Now here we are, 22 years later, and in every political campaign since the Great Recession of 2008, this same phrase—although now tellingly focused specifically on jobs—is the basis of the platform of almost every candidate for office.
The problem is that the focus on jobs—understandable, given that in almost six years the economy has not fully restored the jobs lost in 2008 and 2009—goes well beyond mere political sloganeering. It permeates every conceivable facet of society:
In my four previous posts to this blog, I discussed a series of expectations, concerns and remedies that politicians, parents and the media have for higher education (“Now Everyone Has a Solution for Higher Education,” The Chronicle of Higher Education, Nov. 29, 2013). Taken collectively, this list contains items that are often unrealistic and, at times, contradictory.
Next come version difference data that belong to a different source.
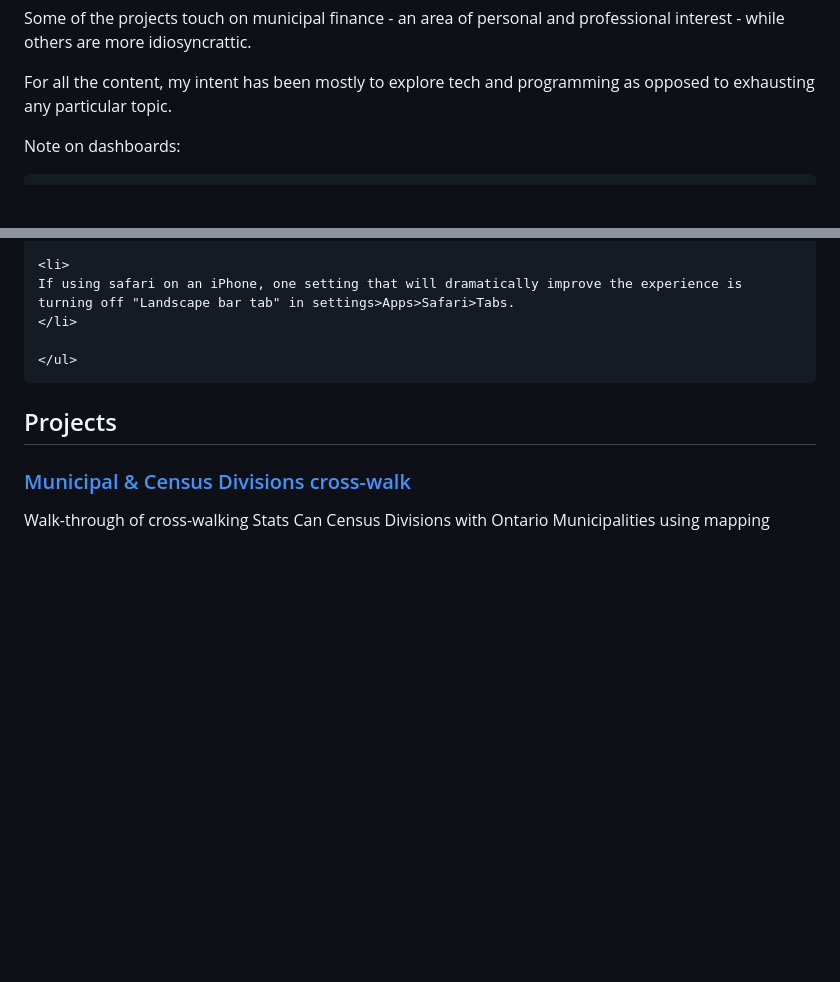
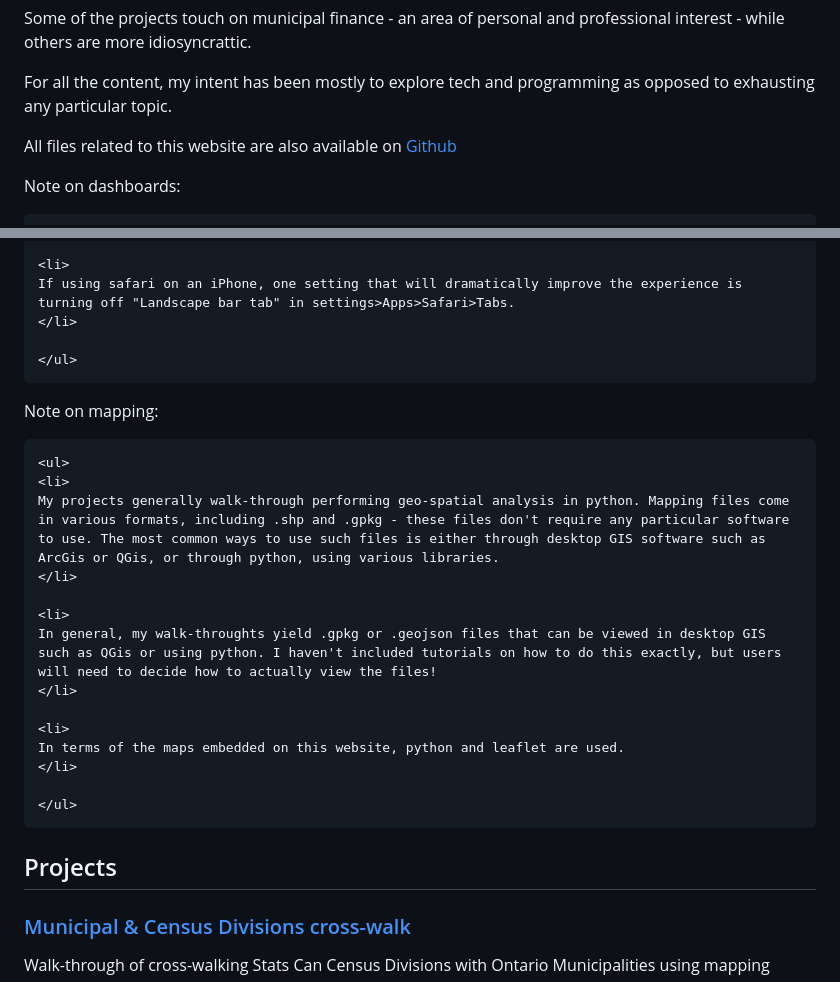
Before and after one commit to Colm51/Website_Pilot, a Markdown page: Text/Projects.md, 2 parts joined by grey strips. Drawn GitHub-style; blank space fills up the shorter version.

Commit message:
more context

```diff
--- a/Text/Projects.md
+++ b/Text/Projects.md
@@ -15,7 +15,10 @@ isProjects: true
     </p>
     <p class="lede">For all the content, my intent has been mostly to explore tech and programming as opposed to exhausting any particular topic.
     </p>
-
+    <p class="lede">
+  All files related to this website are also available on
+  <a href="https://github.com/Colm51/Website_Pilot">Github</a>
+</p>
 
   <p>    Note on dashboards: </p>
 
@@ -30,6 +33,23 @@ isProjects: true
 
     <li>
     If using safari on an iPhone, one setting that will dramatically improve the experience is turning off "Landscape bar tab" in settings>Apps>Safari>Tabs.
+    </li>
+
+    </ul>
+
+  <p>    Note on mapping: </p>
+
+    <ul>
+    <li>
+    My projects generally walk-through performing geo-spatial analysis in python. Mapping files come in various formats, including .shp and .gpkg - these files don't require any particular software to use. The most common ways to use such files is either through desktop GIS software such as ArcGis or QGis, or through python, using various libraries.
+    </li>
+
+    <li>
+    In general, my walk-throughts yield .gpkg or .geojson files that can be viewed in desktop GIS such as QGis or using python. I haven't included tutorials on how to do this exactly, but users will need to decide how to actually view the files!
+    </li>
+
+    <li>
+    In terms of the maps embedded on this website, python and leaflet are used.
     </li>
 
     </ul>
```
Well, that’s easy for me to say. As a university president, I might be expected to be an apologist for the status quo in higher education. But this is an important issue to get right: what aspects of our current economic dilemma properly belong at the feet of higher education, and what components are someone else’s responsibility? It does no one any good for society to create expectations of higher education that higher education has neither the capacity nor the intention to resolve.
Three weeks ago I presented a list of expectations, complaints or remedies for all that ails higher education that have received media attention in recent months. In two subsequent blog posts, I discussed subsets of this list at some length. In this post I will review the remaining items. They are:
Too much student debt – and it’s rising;
Too many students learn too little in college;
We need more technical education; and
Higher education needs a scorecard on affordability, access and outcomes (including salary of graduates).
These four items represent three criticisms and a proposed remedy. Allow me to examine each of them independently.